Also, and this is tacked on as an afterthought, we were listening to a song in the car on Saturday, and I described it as one of my favorites. When we parked the car, I lingered so we could listen to it. Later that day, Theo is in the basement playing with blocks singing the same song: "Give me the key Lord and free my soul, wanna get lost in rock and roll and drift away..." I was amazed.

But that’s just a lead in to today’s item. The following conversation occurred sometime over the holidays.

Dad: Are you ready to learn Mark Antony’s speech to the Plebians?
Theo: OK.
Dad: Friends, Romans, countrymen.
Theo: Friends, Romans, countrymen.
Dad: Lend me your ear.
Theo: Lend me your ear.
Dad: I’ve come to bury Caesar…
(Here comes the punch line)
Theo: I’ve come to bury Caesar, NOT TO PRAISE HIM (emphasis mine.)

The little noble Roman already knew his line! He just picked it up somewhere. In a few years, perhaps he’ll be able to move the very stones of Rome to rise and mutiny.

Let us turn our attention now to the developing verbal skills of Natalie Rose. As an 18-month-old little girl, she can say, “Dada,” “Mama,” “Mimi,” and “up,” But she’s never so cute as when she’s pointing at the fridge and shouting: “Cheese! Cheese!”

Tuesday, January 02, 2007

Home Improvement

The rustic Hampton Bay chandelier hangs in the dining room at 56 Voorhees Place.

Remember the Clarks of New Jersey before they were “the Clarks of New Jersey?” They were the Clarks of New York City – 63rd Street between First and York. That’s where Theo, Margie, Casey (and even Inay) enjoyed the great metropolis. Those were the days. We ate meals on a little bistro set from the Bombay Co. I will now take questions from the floor.

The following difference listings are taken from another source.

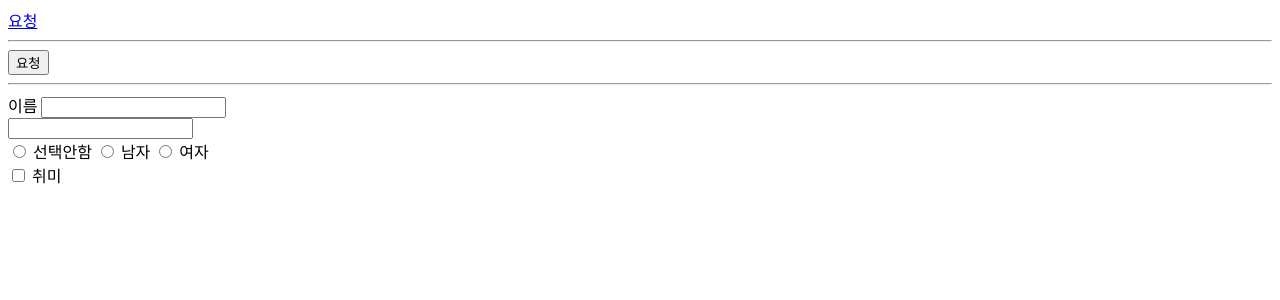
Repository: shyeom94/jspstudy
Page: 01_servlet/src/main/webapp/pkg02_request/NewFile.html
These files come from the project's save history. The page is drawn as it stood at one moment and after the next save; the edit follows.
The browser window is 1280 px wide. The pictures show the whole page.

Above is the page before, as saved 2024-02-28 01:32:19.

### 01_servlet/src/main/webapp/pkg02_request/NewFile.html
<!DOCTYPE html>
<html>
<head>
<meta charset="UTF-8">
<title>Insert title here</title>
<!-- CDN을 이용하기 -->
<script src="https://code.jquery.com/jquery-3.7.1.min.js" integrity="sha256-/JqT3SQfawRcv/BIHPThkBvs0OEvtFFmqPF/lYI/Cxo=" crossorigin="anonymous"></script>
</head>
<body>

  <!-- <a> 태그 요청 -->
  <div>
    <!--<a href="/servlet/request?number=10&number2=1.5">요청</a>-->
    <a id="link" data-number="50" data-number2="5.5">요청</a>
  </div>

  <script>
        var link = document.getElementById('link');
        link.href = '/servlet/request?number=' + link.dataset.number + '&number2=' + link.dataset.number2;
// 프로젝트경로(contextpath)/서블릿경로(urlmapping)?서버쪽으로보내는내용
		// null 값 전달 테스트
  </script>

  <hr>

  <!-- JavaScript : location 객체 요청 -->
  <div data-number="30">
    <button type="button" id="btn" data-number2="3.5">요청</button>
  </div>

  <script>
  // jQuery 이용하기
  let $btn = $('#btn');
  $btn.on('click', (evt)=>{
	  let number = $btn.parent().data('number');
	  let number2 = $btn.data('number2');
	  location.href = `/servlet/request?number=${number}&number2=${number2}`;
  })
  </script>

  <hr>

  <!-- <form> 태그 요청 -->
  <form id="frm" method="POST" action="/servlet/request">
    <div class="inp-wrap">
      <label for="name">이름</label>
      <input type="text" name="name" id="name">
    </div>
    <div class="inp-wrap">
      <label for="email"></label>
      <input type="text" name="email" id="email">
    </div>
    <div class="inp-wrap">
      <input type="radio" name="gender" id="none">
      <label for="none">선택안함</label>
      <input type="radio" name="gender" id="man">
      <label for="none">남자</label>
      <input type="radio" name="gender" id="woman">
      <label for="none">여자</label>
    </div>
    <div class="inp-wrap">
      <input type="checkbox" name="hobbies" id="">
      <label for="">취미</label>
    </div>
  </form>

</body>
</html>

After the next save:
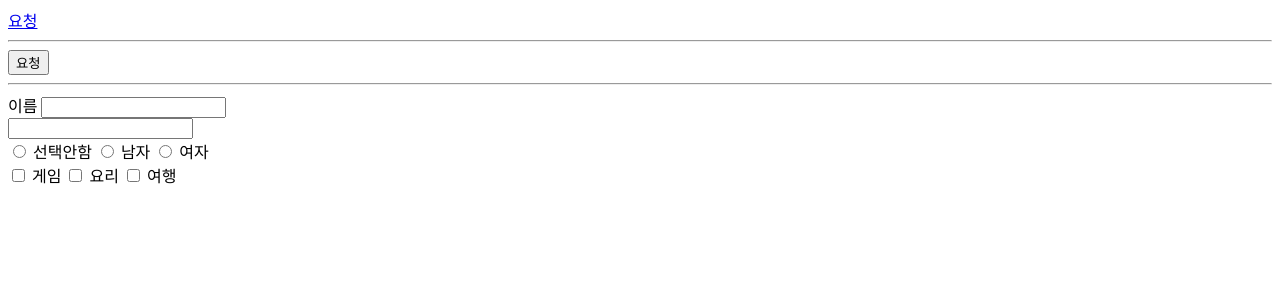
Saved 61 s later.
--- a/01_servlet/src/main/webapp/pkg02_request/NewFile.html
+++ b/01_servlet/src/main/webapp/pkg02_request/NewFile.html
@@ -59,8 +59,12 @@
       <label for="none">여자</label>
     </div>
     <div class="inp-wrap">
-      <input type="checkbox" name="hobbies" id="">
-      <label for="">취미</label>
+      <input type="checkbox" name="hobbies" id="game">
+      <label for="game">게임</label>
+      <input type="checkbox" name="hobbies" id="cook">
+      <label for="cook">요리</label>
+      <input type="checkbox" name="hobbies" id="travel">
+      <label for="travel">여행</label>
     </div>
   </form>
 
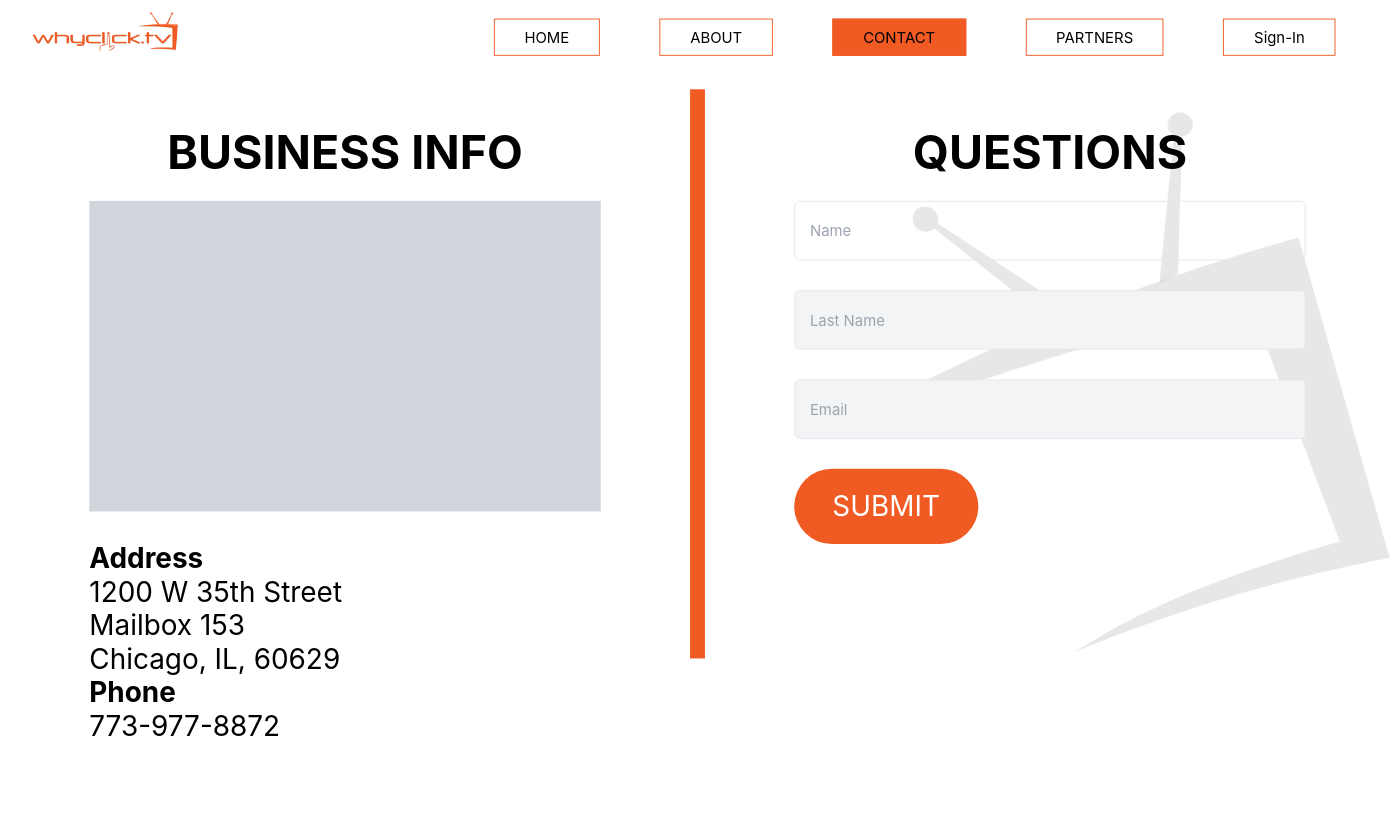
Repository: legenddev1202/whyclicktv
Page: /contact
The author's editor kept a copy of each file at every save. The page is drawn from the files as they stood at one save, then again after the next save.
The browser window is 1280 px wide. The page is 1500 px wide, so the pictures cover 1500 px, including what lies to the right of the window. The pictures show the whole page, at 93% of full size.
The project was rebuilt for these pictures with package versions that can differ from the ones it lists, and the page was loaded fresh each time. Also part of the build but not shown: src/App.css, src/pages/home.js, src/pages/about.js, src/pages/partners.js, src/pages/referral.js.

Above is the page before, as saved 2022-04-18 22:32:22.

After the next save:
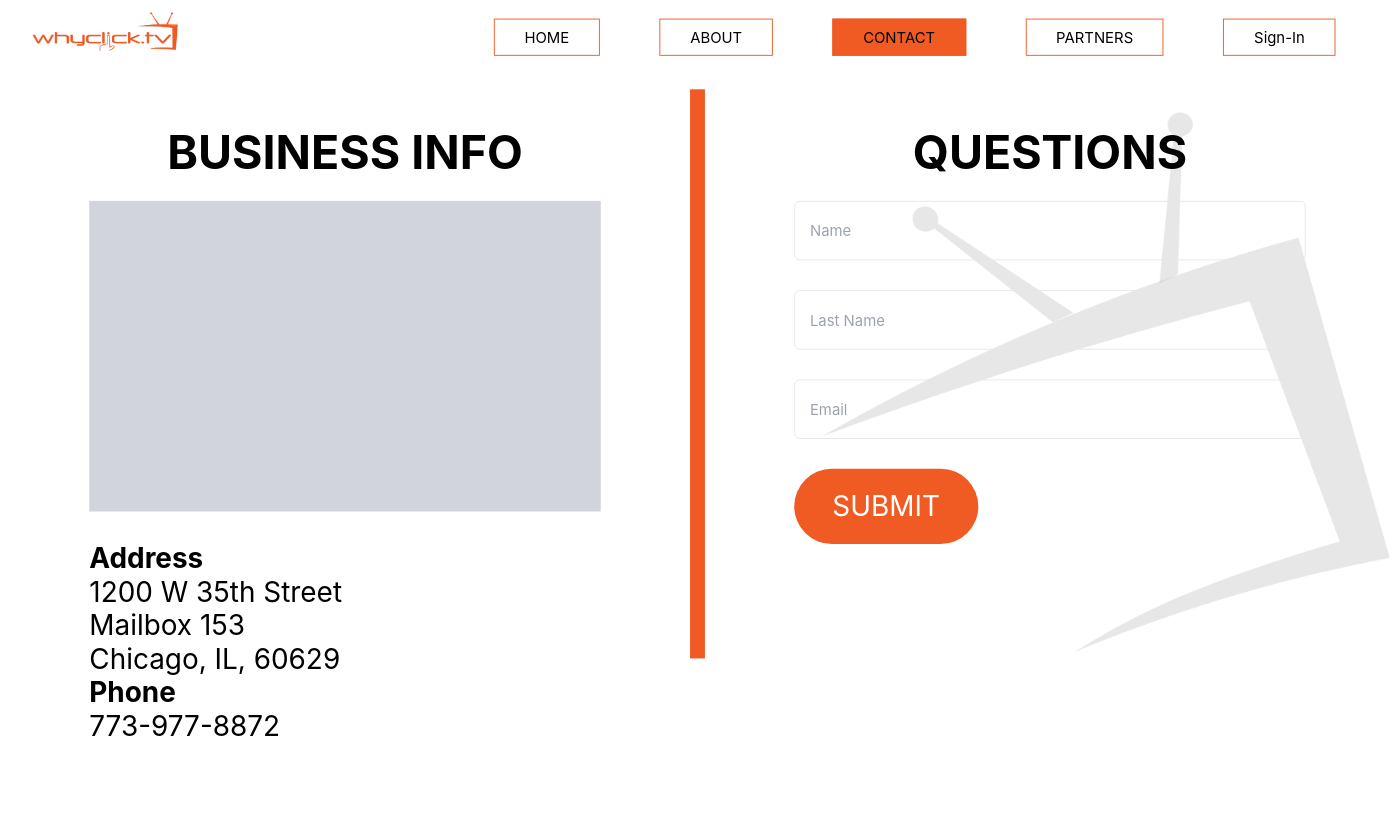
Saved 24 s later.
--- a/src/pages/contact.js
+++ b/src/pages/contact.js
@@ -126,7 +126,7 @@ function Contact() {
             ></input>
             <div className="w-full mt-8">
               <input
-                className="w-full rounded-md h-16 border px-4 bg-gray-100"
+                className="w-full rounded-md h-16 border px-4 bg-transparent"
                 placeholder="Last Name"
                 onChange={(e) =>
                   setValues({ ...values, lastName: e.target.value })
@@ -136,7 +136,7 @@ function Contact() {
 
             <div className="w-full mt-8">
               <input
-                className="w-full rounded-md h-16 border px-4 bg-gray-100"
+                className="w-full rounded-md h-16 border px-4 bg-transparent"
                 placeholder="Email"
                 onChange={(e) =>
                   setValues({ ...values, email: e.target.value })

Q: How many bedrooms did you have?
A: Bedrooms? We didn’t have bedrooms. We had one small rectangle – 20 feet by 8 feet — in which we conducted all of our lives. Eating, sleeping, working, nurturing a newborn, entertaining relatives.

Q: So, wasn’t that terrible?
A: Terrible? It was glorious! The greatest city in the world surrounded us, comforted us, entertained us. Every day was an opportunity, an adventure, a conquest!

Q: What about your car?
A: Well, that was a difficulty. Although it is true that I became expert at shuttling the car around the boro of Queens and its alternate-side-of-the-street parking rules, I will admit that the car (a 1994 Saturn) posed a serious challenge to convenience and happiness. I don’t miss that part of city life. I love my driveway in Metuchen. It welcomes me always. Now, I believe I have time for one more question.

Q: Where were you on 9-11?
A: Everybody asks me that. I wish I could say I was some kind of a hero, but the truth is very different, and kind of bizarre. Because of a persistent scratchy throat, I had arranged a doctor’s appointment on Sept. 11, 2001. When I left work, I was aware that a plane had crashed into the World Trade Center. When I stepped into my doctor’s office at 34th Street, a small TV showed both towers in ruins.
I asked him: “Should we go through with this?” My doctor, who was younger than me, answered: “Might as well, You’re here. So, what seems to be the problem?”
“I have a scratchy throat.” And on it went. All that blood and destruction, and here I was complaining of a scratchy throat.
Margie’s story is a little more touching. She was a schoolteacher in Chinatown, which is not far from the financial district. She had an emotional day with her frightened children, and then she marched uptown several miles to our little apartment.
I’ll say this about 9-11, too. The weather was beautiful. Sept. 11, 2001 and June 3, 2000 -- our wedding day – are two dates that I’ll always associate with major events and beautiful weather. As long as I live.

No more questions. We have a dining room now at 56 Voorhees Place. That dining room has a brand new Hampton Bay chandelier. Margie and I installed it ourselves, with a little help from Joyce and Goose, the Clarks of Pennsylvania. Thanks mom, thanks dad. It looks great.